» **Screenshot and code edit data**:
§ §

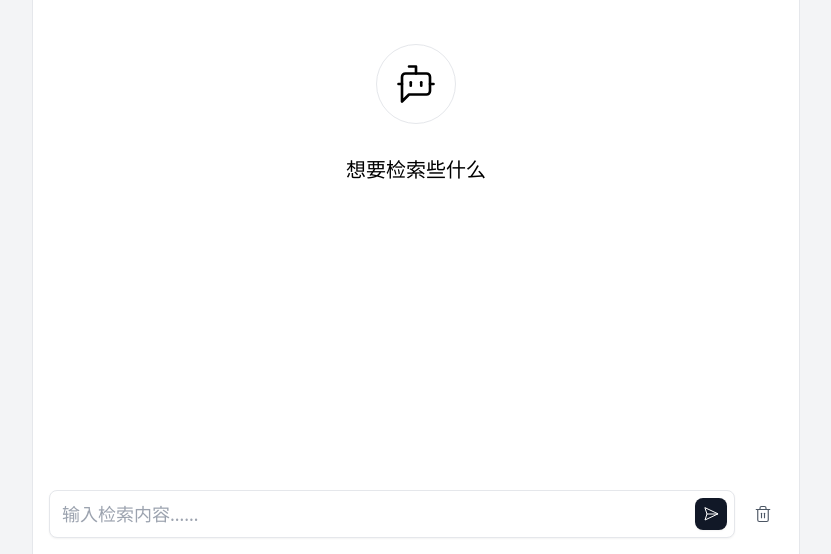
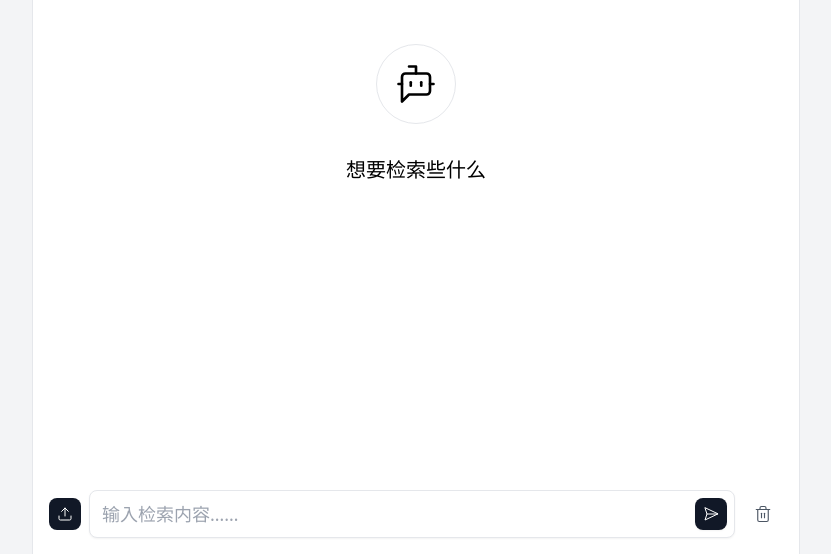
Before and after one commit to AAAkater/RAG, a Vue app in the folder front-src/: page / in a window 1280 px wide. Shown: the part 246-800 px from the top of the page, without its empty margins (224-1055 px from the left). Built offline with nearby package versions, Linux system fonts and the light colour scheme.

Commit message:
feat: add Upload Button

```diff
--- a/front-src/src/views/HomeView.vue
+++ b/front-src/src/views/HomeView.vue
@@ -7,6 +7,7 @@ import { nextTick, ref } from 'vue'
 const context = ref<ContextItem[]>([])
 
 const input = ref('')
+const isHover = ref(false)
 const isLoading = ref(false)
 const scrollRef = ref<HTMLDivElement | null>(null)
 
@@ -189,6 +190,71 @@ async function handleClear() {
     </div>
 
     <div class="w-full p-4 flex gap-2 items-center">
+      <div class="w-auto">
+        <div
+          v-if="isHover"
+          @mouseleave="isHover = false"
+          class="absolute w-auto h-[100px] bg-gray-200 rounded-lg bottom-[70px] flex flex-col justify-start items-start p-2 drop-shadow-xl"
+        >
+          <button class="flex flex-row gap-2 items-center h-[50px] hover:text-gray-400">
+            <svg
+              xmlns="http://www.w3.org/2000/svg"
+              width="16"
+              height="16"
+              viewBox="0 0 24 24"
+              fill="none"
+              stroke="currentColor"
+              stroke-width="2"
+              stroke-linecap="round"
+              stroke-linejoin="round"
+              class="feather feather-file"
+            >
+              <path d="M13 2H6a2 2 0 0 0-2 2v16a2 2 0 0 0 2 2h12a2 2 0 0 0 2-2V9z"></path>
+              <polyline points="13 2 13 9 20 9"></polyline>
+            </svg>
+            上传文档
+          </button>
+          <button class="flex flex-row gap-2 items-center h-[50px] hover:text-gray-400">
+            <svg
+              xmlns="http://www.w3.org/2000/svg"
+              width="16"
+              height="16"
+              viewBox="0 0 24 24"
+              fill="none"
+              stroke="currentColor"
+              stroke-width="2"
+              stroke-linecap="round"
+              stroke-linejoin="round"
+              class="feather feather-image"
+            >
+              <rect x="3" y="3" width="18" height="18" rx="2" ry="2"></rect>
+              <circle cx="8.5" cy="8.5" r="1.5"></circle>
+              <polyline points="21 15 16 10 5 21"></polyline>
+            </svg>
+            上传图片
+          </button>
+        </div>
+        <div
+          @mouseover="isHover = true"
+          class="bg-gray-900 p-2 rounded-lg text-white hover:opacity-75"
+        >
+          <svg
+            xmlns="http://www.w3.org/2000/svg"
+            width="16"
+            height="16"
+            viewBox="0 0 24 24"
+            fill="none"
+            stroke="currentColor"
+            stroke-width="1.5"
+            stroke-linecap="round"
+            stroke-linejoin="round"
+          >
+            <path d="M21 15v4a2 2 0 0 1-2 2H5a2 2 0 0 1-2-2v-4" />
+            <polyline points="17 8 12 3 7 8" />
+            <line x1="12" y1="3" x2="12" y2="15" />
+          </svg>
+        </div>
+      </div>
       <div class="flex-grow relative">
         <input
           class="w-full border rounded-lg shadow-sm text-lg px-3 h-12 outline-none disabled:text-gray-600"
```
Also changed, not shown: 1 other file (tests, documents, lock files or other folders).
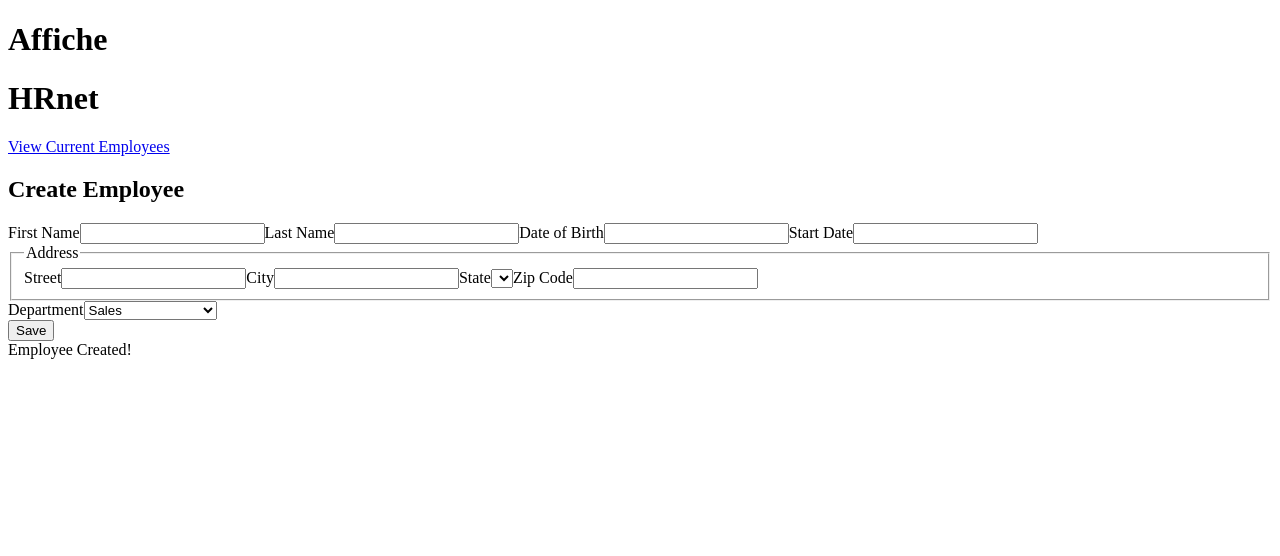
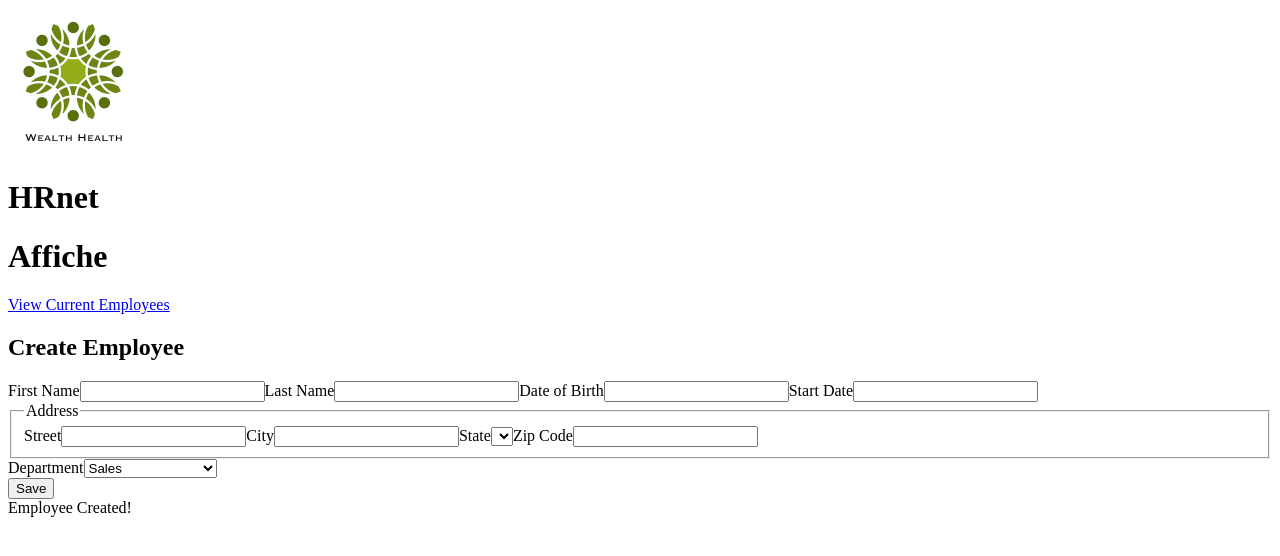
Before and after one commit to HutchAlpha/OpenClassRoom-Projet14-Wealth-Health, a React (Vite) app in the folder Front/: page / in a window 1280 px wide. Shown: the top 556 px of the page. Built offline with nearby package versions, Linux system fonts and the light colour scheme.

Commit message:
Ajout de la partie Header Afin de rendre plus jolie l'application

```diff
--- a/Front/src/App.jsx
+++ b/Front/src/App.jsx
@@ -1,5 +1,5 @@
 
-import './scss/App.scss'
+import './scss/App.scss';
 
 function App() {
   return (
--- /dev/null
+++ b/Front/src/Header.tsx
@@ -0,0 +1,14 @@
+import logo from './assets/logo.png';
+import './scss/_Header.scss';
+
+export default function Header() {
+    return (
+        <header className="header">
+            <img src={logo} alt="Logo Wealth Health" className="header__logo" />
+
+            <div className="titre">
+                <h1 className="titre__h1">HRnet</h1>
+            </div>
+        </header>
+    )
+}
--- a/Front/src/View.jsx
+++ b/Front/src/View.jsx
@@ -1,13 +1,10 @@
 
-import './scss/_View.scss'
+import './scss/_View.scss';
 
 export default function View() {
     return (
     <>
 
-        <div class="title">
-            <h1>HRnet</h1>
-        </div>
         <div class="container">
             <a href="#">View Current Employees</a>
             <h2>Create Employee</h2>
--- a/Front/src/main.jsx
+++ b/Front/src/main.jsx
@@ -1,10 +1,12 @@
 import { StrictMode } from 'react'
 import { createRoot } from 'react-dom/client'
+import Header from './Header.jsx'
 import App from './App.jsx'
 import View from './View.jsx'
 
 createRoot(document.getElementById('root')).render(
   <StrictMode>
+    <Header />
     <App />
     <View />
   </StrictMode>,
--- a/Front/src/scss/App.scss
+++ b/Front/src/scss/App.scss
@@ -1 +1,2 @@
+@use "./_Header";
 @use "./_View";
```
Also changed, not shown: Front/src/assets/logo.png (added), Front/src/scss/_Header.scss (added).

§ §

Lines that contain "width" should be pulled from the entries above and reported.

+              width="16"
+              stroke-width="2"
+              width="16"
+              stroke-width="2"
+              <rect x="3" y="3" width="18" height="18" rx="2" ry="2"></rect>
+            width="16"
+            stroke-width="1.5"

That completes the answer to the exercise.